Announcement

Collapse
No announcement yet.

Good vs Bad animal fats?

Collapse
X
  • Filter
  • Time
  • Show
Clear All
new posts

  • Good vs Bad animal fats?



    Hi,

    I'm trying to work something out and keep going around in circles!

    So, the ideal is to eat meat and fat from grassfed animals, yes? E.g. beef. Because the composition of the fat will be different?

    So if I can't get grassfed / organic beef, is "normal" animal fat okay? Or should I go for lean meat in order to avoid the bad fat?

    I'm just stuck trying to decide which packet of mince to go for...!

    If it helps, I'm in the UK, I'm not sure if farming is different over here, presuming the US's cornfed meat is what we're trying to avoid?

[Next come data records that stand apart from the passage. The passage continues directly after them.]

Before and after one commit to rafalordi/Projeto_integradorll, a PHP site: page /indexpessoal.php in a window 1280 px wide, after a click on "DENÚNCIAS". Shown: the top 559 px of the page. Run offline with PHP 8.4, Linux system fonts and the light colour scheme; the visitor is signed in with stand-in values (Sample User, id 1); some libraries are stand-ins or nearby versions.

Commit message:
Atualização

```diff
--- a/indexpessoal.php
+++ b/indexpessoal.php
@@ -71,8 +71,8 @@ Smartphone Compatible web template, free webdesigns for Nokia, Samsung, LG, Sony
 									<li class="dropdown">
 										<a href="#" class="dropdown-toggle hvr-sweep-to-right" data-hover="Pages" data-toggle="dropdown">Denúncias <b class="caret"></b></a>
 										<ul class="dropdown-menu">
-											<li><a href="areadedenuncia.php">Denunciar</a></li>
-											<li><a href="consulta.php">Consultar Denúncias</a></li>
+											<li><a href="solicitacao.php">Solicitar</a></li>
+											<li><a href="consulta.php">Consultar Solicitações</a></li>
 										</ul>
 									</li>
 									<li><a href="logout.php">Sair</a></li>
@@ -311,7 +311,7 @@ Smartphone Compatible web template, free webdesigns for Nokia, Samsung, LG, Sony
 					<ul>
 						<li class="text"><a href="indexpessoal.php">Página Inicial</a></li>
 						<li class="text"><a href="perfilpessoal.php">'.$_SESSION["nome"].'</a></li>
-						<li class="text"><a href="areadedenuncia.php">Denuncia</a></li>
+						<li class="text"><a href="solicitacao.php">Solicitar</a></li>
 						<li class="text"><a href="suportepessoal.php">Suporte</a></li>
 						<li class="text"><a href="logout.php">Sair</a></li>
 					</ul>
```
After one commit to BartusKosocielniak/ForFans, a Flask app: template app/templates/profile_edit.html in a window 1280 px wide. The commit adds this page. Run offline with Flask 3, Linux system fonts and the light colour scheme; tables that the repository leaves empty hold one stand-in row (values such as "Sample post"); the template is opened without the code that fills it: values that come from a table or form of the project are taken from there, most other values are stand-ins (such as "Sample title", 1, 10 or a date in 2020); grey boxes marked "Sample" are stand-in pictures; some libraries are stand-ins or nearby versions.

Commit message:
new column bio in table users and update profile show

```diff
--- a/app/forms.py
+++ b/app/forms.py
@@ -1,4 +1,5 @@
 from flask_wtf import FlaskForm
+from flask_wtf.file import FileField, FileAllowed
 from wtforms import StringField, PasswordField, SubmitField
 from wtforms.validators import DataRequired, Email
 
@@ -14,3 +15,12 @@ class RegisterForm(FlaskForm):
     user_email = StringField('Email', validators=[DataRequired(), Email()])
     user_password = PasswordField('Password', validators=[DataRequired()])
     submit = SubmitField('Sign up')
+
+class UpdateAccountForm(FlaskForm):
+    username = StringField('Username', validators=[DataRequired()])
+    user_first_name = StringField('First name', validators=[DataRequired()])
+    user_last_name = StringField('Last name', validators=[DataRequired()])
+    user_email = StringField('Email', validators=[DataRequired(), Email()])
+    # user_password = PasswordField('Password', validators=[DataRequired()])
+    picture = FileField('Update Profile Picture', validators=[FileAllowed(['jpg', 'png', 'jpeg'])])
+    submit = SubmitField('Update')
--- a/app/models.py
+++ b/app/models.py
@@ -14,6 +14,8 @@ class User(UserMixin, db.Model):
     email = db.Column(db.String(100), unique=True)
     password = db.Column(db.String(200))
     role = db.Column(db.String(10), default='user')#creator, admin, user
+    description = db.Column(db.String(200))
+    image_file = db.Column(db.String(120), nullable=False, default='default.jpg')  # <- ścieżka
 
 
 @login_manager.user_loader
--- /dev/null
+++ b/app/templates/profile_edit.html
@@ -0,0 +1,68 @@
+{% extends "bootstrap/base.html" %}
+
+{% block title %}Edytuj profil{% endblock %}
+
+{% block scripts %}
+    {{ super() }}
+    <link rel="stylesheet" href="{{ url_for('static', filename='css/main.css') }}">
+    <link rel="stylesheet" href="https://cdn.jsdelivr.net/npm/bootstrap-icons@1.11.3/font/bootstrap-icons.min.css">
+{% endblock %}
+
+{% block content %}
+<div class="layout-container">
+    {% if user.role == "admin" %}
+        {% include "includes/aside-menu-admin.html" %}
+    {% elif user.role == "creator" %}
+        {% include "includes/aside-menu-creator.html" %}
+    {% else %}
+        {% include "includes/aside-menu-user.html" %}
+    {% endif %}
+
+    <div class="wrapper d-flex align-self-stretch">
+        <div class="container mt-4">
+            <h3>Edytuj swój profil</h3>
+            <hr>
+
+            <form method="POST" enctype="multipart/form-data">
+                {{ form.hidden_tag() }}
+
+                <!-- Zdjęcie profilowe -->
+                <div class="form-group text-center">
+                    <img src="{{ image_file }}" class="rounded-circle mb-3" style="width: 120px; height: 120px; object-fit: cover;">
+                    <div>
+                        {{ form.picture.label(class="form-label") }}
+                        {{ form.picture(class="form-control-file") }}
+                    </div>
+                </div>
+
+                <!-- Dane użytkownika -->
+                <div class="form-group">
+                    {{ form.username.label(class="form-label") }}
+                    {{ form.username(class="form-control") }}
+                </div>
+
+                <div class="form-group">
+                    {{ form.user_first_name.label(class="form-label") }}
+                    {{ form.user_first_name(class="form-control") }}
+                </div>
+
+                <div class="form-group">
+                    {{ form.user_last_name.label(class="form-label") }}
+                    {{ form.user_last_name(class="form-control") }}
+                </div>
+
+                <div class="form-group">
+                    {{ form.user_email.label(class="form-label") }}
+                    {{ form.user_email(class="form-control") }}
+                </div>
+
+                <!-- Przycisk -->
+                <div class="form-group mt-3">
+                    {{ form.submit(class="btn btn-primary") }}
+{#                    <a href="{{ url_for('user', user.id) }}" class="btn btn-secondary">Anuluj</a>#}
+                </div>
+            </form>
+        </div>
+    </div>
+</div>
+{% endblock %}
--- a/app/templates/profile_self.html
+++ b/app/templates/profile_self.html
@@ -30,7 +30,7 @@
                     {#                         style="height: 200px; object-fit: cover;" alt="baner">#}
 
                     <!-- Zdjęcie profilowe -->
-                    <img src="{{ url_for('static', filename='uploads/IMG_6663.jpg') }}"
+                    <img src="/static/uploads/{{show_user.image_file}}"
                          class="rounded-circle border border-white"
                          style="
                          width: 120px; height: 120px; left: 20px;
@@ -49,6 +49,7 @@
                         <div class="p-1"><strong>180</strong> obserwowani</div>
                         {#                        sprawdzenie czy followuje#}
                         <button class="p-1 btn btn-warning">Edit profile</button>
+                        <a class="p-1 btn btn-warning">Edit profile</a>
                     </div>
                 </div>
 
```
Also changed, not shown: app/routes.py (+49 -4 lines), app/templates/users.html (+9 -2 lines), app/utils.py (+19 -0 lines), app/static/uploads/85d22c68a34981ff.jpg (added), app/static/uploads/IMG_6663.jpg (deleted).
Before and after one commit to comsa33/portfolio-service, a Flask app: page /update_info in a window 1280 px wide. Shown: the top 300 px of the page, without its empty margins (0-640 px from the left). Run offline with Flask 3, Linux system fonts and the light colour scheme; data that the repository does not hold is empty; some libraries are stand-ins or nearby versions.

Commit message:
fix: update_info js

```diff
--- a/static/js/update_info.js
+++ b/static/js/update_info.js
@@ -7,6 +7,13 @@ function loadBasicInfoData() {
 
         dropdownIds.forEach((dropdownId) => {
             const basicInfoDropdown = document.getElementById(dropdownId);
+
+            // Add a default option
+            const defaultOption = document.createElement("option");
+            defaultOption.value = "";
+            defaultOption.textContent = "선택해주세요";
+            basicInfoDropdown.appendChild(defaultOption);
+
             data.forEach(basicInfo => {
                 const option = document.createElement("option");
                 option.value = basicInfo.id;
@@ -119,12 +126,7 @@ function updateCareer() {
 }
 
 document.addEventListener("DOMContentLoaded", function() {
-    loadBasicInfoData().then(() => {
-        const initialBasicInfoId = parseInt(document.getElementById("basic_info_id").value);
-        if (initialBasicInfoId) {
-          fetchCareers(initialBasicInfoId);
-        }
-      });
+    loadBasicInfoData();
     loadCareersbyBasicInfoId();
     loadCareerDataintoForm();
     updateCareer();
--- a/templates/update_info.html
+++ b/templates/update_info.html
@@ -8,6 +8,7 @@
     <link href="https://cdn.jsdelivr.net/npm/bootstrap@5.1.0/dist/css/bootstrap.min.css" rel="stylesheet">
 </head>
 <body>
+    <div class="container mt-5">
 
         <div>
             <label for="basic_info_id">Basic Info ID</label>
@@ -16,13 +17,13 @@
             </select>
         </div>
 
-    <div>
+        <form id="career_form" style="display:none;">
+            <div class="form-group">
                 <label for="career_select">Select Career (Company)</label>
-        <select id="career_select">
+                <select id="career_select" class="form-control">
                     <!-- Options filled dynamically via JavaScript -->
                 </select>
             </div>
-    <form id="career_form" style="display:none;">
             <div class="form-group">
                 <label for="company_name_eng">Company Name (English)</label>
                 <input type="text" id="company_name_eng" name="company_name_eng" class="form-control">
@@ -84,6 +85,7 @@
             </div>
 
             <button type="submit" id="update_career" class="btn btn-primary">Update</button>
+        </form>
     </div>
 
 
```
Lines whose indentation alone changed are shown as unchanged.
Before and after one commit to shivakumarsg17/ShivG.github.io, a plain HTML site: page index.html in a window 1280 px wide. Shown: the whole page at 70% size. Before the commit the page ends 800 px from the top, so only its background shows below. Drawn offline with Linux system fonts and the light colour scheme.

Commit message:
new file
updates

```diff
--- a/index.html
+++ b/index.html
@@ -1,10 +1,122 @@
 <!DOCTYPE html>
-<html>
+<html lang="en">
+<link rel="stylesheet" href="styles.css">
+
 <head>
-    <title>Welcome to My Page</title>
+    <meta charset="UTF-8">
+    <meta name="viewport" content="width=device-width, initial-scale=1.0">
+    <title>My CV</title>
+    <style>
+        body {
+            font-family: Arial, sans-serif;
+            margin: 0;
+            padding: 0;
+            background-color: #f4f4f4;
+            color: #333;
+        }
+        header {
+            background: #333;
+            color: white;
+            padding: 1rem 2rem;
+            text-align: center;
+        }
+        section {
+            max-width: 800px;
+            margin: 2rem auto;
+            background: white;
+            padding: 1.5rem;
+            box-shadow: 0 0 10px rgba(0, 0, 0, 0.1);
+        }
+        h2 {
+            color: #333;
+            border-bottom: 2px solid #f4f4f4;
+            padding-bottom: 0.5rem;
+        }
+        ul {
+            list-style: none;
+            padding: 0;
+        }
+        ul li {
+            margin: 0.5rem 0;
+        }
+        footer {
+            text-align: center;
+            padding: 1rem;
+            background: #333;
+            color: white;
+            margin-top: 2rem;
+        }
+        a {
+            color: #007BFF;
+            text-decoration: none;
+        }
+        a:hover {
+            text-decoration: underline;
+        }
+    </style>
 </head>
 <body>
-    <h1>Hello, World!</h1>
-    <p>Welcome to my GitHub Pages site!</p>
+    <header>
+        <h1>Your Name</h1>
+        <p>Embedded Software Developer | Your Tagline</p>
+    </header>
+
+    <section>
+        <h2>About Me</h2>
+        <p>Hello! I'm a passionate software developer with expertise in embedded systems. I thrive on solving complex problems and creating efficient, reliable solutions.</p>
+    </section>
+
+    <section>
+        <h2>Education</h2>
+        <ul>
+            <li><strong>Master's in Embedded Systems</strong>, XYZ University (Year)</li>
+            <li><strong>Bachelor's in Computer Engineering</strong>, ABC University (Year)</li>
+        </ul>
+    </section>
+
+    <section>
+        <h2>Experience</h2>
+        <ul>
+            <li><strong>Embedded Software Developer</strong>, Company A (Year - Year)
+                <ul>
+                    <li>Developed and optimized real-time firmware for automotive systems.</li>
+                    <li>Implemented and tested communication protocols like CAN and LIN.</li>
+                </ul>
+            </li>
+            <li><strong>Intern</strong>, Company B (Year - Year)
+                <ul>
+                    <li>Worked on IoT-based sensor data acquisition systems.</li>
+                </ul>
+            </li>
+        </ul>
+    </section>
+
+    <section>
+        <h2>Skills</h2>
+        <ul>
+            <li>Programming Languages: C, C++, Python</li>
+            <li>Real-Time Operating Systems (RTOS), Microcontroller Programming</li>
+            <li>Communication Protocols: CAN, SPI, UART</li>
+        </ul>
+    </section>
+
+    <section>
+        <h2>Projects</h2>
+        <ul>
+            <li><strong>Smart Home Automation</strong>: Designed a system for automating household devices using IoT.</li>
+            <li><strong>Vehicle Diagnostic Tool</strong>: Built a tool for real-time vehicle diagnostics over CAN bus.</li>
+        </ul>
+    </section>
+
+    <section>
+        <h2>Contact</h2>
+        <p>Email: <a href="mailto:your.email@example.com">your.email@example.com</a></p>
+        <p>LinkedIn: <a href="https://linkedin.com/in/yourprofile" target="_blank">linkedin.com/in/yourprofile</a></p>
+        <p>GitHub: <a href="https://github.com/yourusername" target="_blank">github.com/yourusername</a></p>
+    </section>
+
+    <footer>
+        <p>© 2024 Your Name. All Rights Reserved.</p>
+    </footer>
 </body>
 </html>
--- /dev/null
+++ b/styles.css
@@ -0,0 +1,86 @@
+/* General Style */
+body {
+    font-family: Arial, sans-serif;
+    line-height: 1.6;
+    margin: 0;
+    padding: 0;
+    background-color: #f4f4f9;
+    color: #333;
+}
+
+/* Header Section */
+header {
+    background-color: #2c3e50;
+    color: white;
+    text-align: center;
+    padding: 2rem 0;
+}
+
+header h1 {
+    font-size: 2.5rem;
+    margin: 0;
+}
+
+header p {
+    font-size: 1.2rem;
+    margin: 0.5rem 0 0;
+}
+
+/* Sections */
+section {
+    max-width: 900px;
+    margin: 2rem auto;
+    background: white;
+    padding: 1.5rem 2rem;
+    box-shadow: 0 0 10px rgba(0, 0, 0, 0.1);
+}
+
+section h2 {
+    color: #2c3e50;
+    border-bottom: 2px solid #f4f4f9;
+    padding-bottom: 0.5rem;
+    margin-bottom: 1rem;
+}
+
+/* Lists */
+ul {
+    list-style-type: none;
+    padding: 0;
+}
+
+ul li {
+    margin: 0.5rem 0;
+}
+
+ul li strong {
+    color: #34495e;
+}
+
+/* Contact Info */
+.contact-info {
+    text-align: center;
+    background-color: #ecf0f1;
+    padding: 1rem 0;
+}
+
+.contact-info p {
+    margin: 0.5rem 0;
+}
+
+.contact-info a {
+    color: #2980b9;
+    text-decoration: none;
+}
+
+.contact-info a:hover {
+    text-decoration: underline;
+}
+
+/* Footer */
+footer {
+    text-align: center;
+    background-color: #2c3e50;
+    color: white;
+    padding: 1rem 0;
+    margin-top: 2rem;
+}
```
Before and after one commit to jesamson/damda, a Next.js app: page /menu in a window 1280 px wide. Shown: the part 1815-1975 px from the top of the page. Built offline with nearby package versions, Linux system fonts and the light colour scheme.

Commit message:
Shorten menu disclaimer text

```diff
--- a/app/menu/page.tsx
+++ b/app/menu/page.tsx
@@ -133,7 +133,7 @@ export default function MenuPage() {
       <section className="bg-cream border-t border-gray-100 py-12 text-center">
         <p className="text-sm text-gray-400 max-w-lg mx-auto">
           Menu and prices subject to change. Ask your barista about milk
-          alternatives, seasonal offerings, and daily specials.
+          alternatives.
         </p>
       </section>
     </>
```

  • #2
    1



    There are other nutritional differences like vitamin content, etc. between grass fed and grain fed, but the different that has the biggest impact on you healthwise is the proportion of Omega-6 to Omega-3 fats in the fat. So if you are unable to get grass fed meat for whatever reason, I'd recommend you choose leaner cuts and supplement your fat some other way..olive oil, avocado, high quality dairy, etc. If you can get grass fed meat, then the fattiest cuts are fair game (and the most delicious).

    Comment


    • #3
      1



      Thank you!

      It's a bit of a shame, made the tastiest lasagne (aubergine instead of pasta layers) ever with cheaper, fattier mince which is what started me thinking...

      Comment


      • #4
        1



        if you cant get grassfed, then at least try to get cleaner meet that hasn't been given any growth hormones, antibiotics, etc because those are then stored in fat...then supplement with fish oil to balance o3/o6

        Comment


        • #5
          1



          Try a proper butcher's shop rather than a supermarket. Some still sell crap because that's all they can source, but many do better than that.


          There's more outdoor grazing and more emphasis on grass feeding in the UK (including haylage and silage when the cows are indoors) with grain as "concentrate", ie. a much smaller proportion of the diet than in the typical US feedlot animals. Many farms now aim for quality rather than quantity, avoiding high maintenance breeds, expensive hormones etc. lower input farming techniques can be profitable compared to high input high output due to the cost reduction though there may be some premium price to pay for the result.

          Comment

          Working...
          X